Investigating the biomolecular complexity of drug-induced cardiotoxicity by fingerprinting single cell and cardiac spheroid mass spectral information using Time-of-flight Secondary Ion Mass Spectrometry (TOF-SIMS)
Cunningham, Margaret Rose (Principal Investigator) Veerman, Ben (Post Grad Student) Johnston, Blair (Co-investigator) Currie, Susan (Co-investigator)
The aim of this project is to significantly advance upon ongoing efforts in understanding drug-induced cardiotoxicity not only at the single cell level but in a multicellular model that may better reflect the cellular microenvironment of the heart. Extending studies to assess the metabolite changes in the multicellular environment in response to cancer therapeutics may reveal events integral to toxicity which may lead to new knowledge to develop ways to minimise or prevent cellular toxicity in the cardiac niche.
01-Jan-2019 - 28-Jan-2022
Investigating the off-target effects of the clinical trial candidate PZ-128
Cunningham, Margaret Rose (Principal Investigator) Brouck, Laurine (Researcher)
01-Jan-2018 - 29-Jan-2019
Investigating interplay between thrombin receptors and the molecular mechanism that lead to cancer therapy-associated platelet dysfunction
Cunningham, Margaret Rose (Principal Investigator) Sawyers, Lyn (Researcher)
01-Jan-2018 - 29-Jan-2019
Proteinase-activated receptor 4 (PAR4): a potential therapeutic target for the inhibition of thrombin-mediated cardiovasular activity
Cunningham, Margaret Rose (Principal Investigator) Cogan, Caitlin (Post Grad Student) Liskamp, Robert (Co-investigator)
Thrombin is a potent serine protease involved in regulating haemostasis and thrombosis during vascular injury. In response to vessel damage, release of thrombin into the circulation irreversibly activates a family of GPCRs called proteinase-activated receptors (PARs). PARs are expressed at the surface of platelets and in cells of the vessel wall (endothelial cells and smooth muscle cells - SMCs) where they promote platelet aggregation, endothelial angiogenesis, and SMC migration and proliferation respectively. Thrombin-mediated platelet activation and vascular inflammation occurs via PAR1 and PAR4, which make these receptors attractive therapeutic targets. The competitive PAR1 antagonist, Vorapaxar, has recently been FDA approved in the treatment of a limited cohort of patients suffering recurrent acute coronary syndromes (ACS). However, use of Vorapaxar has been restricted due to severity of bleeding resulting in the elevated risk of associated cerebral haemorrhage. It is clear that subtle approaches are required to combat the bleeding associated with antiplatelet therapies that target the thrombin pathway.

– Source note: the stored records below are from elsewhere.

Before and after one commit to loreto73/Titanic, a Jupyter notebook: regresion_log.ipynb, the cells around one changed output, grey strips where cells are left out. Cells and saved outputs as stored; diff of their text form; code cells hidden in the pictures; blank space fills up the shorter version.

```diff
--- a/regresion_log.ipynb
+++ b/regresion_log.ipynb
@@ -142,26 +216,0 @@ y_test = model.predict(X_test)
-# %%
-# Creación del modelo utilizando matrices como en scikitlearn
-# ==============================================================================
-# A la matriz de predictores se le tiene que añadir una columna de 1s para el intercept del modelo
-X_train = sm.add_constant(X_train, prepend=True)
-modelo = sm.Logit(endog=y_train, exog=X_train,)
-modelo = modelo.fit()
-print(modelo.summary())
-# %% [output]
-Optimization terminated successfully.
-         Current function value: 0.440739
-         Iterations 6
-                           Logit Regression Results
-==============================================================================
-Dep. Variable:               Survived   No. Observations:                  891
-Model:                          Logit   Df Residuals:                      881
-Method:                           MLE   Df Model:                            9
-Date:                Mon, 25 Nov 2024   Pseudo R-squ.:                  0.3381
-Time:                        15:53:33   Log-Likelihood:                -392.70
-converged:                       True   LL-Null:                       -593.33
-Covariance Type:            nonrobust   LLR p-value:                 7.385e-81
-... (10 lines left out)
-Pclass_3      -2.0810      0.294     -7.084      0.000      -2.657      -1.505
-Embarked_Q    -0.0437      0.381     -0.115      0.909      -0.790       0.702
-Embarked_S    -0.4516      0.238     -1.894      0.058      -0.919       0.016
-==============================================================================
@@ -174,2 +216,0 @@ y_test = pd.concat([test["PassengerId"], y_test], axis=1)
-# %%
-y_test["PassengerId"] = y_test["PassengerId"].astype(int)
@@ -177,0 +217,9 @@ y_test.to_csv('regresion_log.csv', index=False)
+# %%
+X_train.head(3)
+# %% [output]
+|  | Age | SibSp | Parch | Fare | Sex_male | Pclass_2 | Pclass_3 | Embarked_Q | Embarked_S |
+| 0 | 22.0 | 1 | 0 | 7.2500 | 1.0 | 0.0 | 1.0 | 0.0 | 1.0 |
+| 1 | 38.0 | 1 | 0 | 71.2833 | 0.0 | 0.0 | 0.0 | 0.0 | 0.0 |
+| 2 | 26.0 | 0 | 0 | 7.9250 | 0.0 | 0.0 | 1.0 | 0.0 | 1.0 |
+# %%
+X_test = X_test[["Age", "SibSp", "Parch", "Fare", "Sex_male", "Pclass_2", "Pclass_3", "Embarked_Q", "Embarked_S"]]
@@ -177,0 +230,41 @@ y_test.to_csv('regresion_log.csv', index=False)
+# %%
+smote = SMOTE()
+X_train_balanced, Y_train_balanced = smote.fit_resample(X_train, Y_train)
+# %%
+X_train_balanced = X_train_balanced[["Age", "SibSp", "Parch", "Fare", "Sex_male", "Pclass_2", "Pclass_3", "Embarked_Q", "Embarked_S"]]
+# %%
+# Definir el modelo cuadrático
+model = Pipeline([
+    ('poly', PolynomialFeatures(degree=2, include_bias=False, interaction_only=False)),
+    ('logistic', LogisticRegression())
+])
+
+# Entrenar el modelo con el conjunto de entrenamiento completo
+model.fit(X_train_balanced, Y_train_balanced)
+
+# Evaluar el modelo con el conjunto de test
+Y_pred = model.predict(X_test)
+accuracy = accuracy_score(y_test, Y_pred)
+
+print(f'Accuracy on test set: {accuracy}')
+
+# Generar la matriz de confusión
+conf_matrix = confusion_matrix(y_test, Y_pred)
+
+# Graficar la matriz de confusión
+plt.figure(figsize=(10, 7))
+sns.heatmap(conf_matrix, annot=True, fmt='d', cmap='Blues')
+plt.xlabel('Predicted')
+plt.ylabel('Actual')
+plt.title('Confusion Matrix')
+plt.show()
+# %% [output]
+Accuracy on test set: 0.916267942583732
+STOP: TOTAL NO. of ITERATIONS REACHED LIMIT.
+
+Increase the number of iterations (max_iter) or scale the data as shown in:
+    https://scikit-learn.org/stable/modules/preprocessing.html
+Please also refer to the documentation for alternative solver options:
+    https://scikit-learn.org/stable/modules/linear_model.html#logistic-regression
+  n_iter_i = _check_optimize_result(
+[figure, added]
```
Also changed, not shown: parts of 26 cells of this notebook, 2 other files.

The hypothesis that this proposal is based upon is that targeting the thrombin/PAR4 axis and leaving thrombin/PAR1 activation intact is more effective in treating thrombosis and preserving haemostasis.

Project aim
The key aims are to understand the structure-function relationship of PAR4 and screen novel peptide-mimetic PAR4 modulators to assess their ability to:

i) Inhibit platelet activity
ii) Protect against thrombin-mediated vascular remodelling
01-Jan-2018 - 31-Jan-2019

more projects

Address

Strathclyde Institute of Pharmacy and Biomedical Sciences
Hamnett Wing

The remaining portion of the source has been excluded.